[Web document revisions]

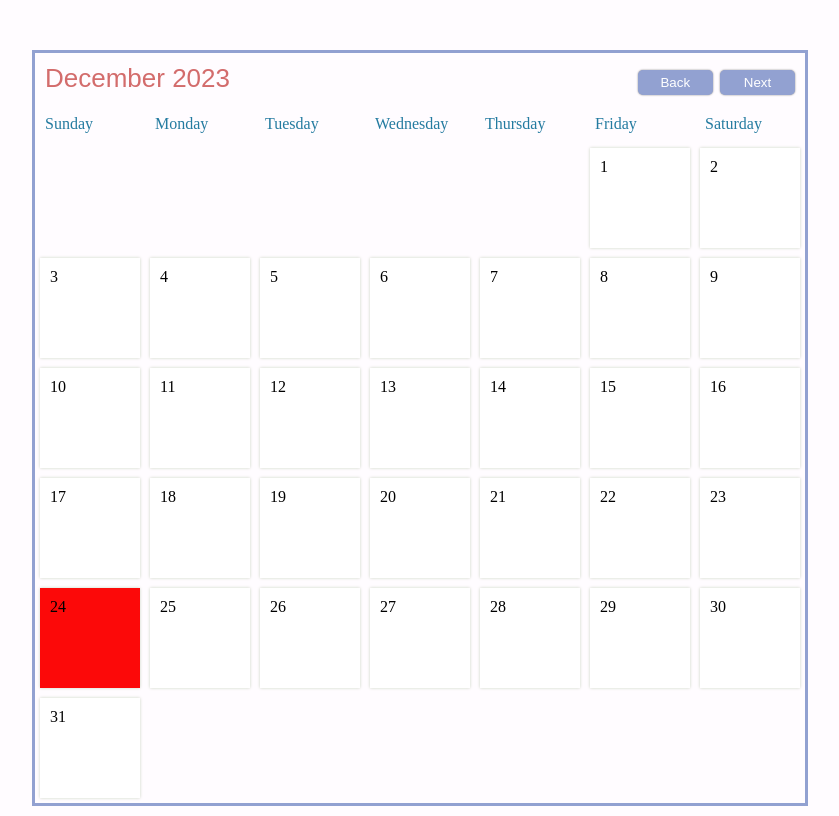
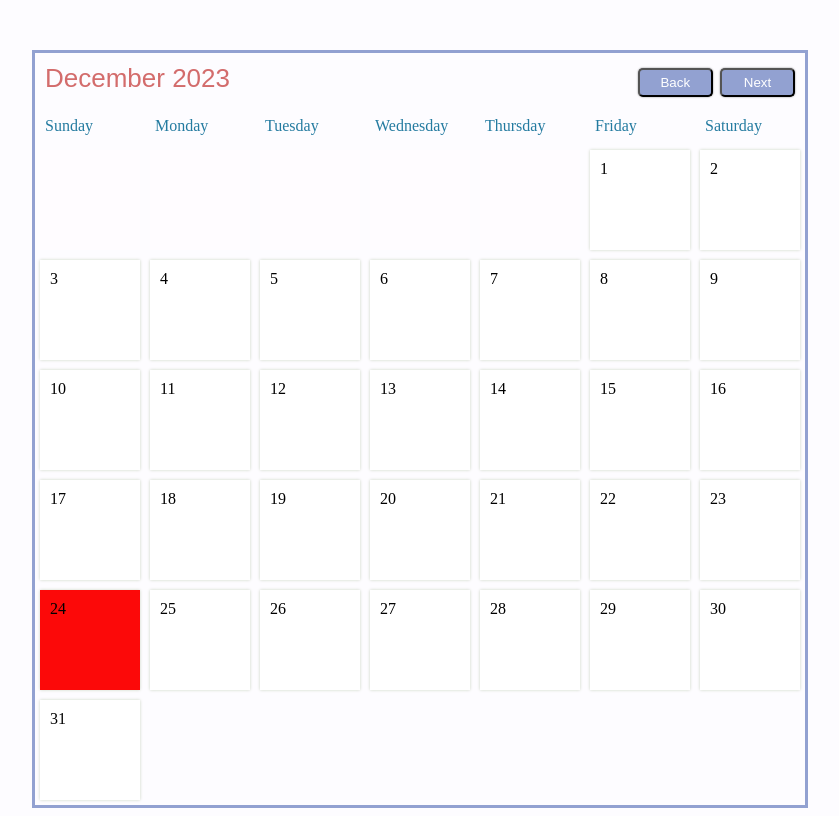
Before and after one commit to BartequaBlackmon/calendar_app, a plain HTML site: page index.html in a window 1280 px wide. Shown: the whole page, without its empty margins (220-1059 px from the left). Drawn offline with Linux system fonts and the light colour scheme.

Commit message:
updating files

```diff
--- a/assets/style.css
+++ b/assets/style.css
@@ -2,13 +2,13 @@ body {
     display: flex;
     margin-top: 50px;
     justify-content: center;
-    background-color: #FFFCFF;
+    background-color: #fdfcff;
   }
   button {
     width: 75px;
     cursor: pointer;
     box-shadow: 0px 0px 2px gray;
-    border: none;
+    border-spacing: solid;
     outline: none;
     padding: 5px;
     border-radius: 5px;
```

- [WORK TO BE COMPLETED]:
Apart from the pictures, return the records exactly.

- [SOLUTION]:
Before and after one commit to BartequaBlackmon/calendar_app, a plain HTML site: page index.html in a window 1280 px wide. Shown: the whole page, without its empty margins (220-1059 px from the left). Drawn offline with Linux system fonts and the light colour scheme.

Commit message:
updating files

```diff
--- a/assets/style.css
+++ b/assets/style.css
@@ -2,13 +2,13 @@ body {
     display: flex;
     margin-top: 50px;
     justify-content: center;
-    background-color: #FFFCFF;
+    background-color: #fdfcff;
   }
   button {
     width: 75px;
     cursor: pointer;
     box-shadow: 0px 0px 2px gray;
-    border: none;
+    border-spacing: solid;
     outline: none;
     padding: 5px;
     border-radius: 5px;
```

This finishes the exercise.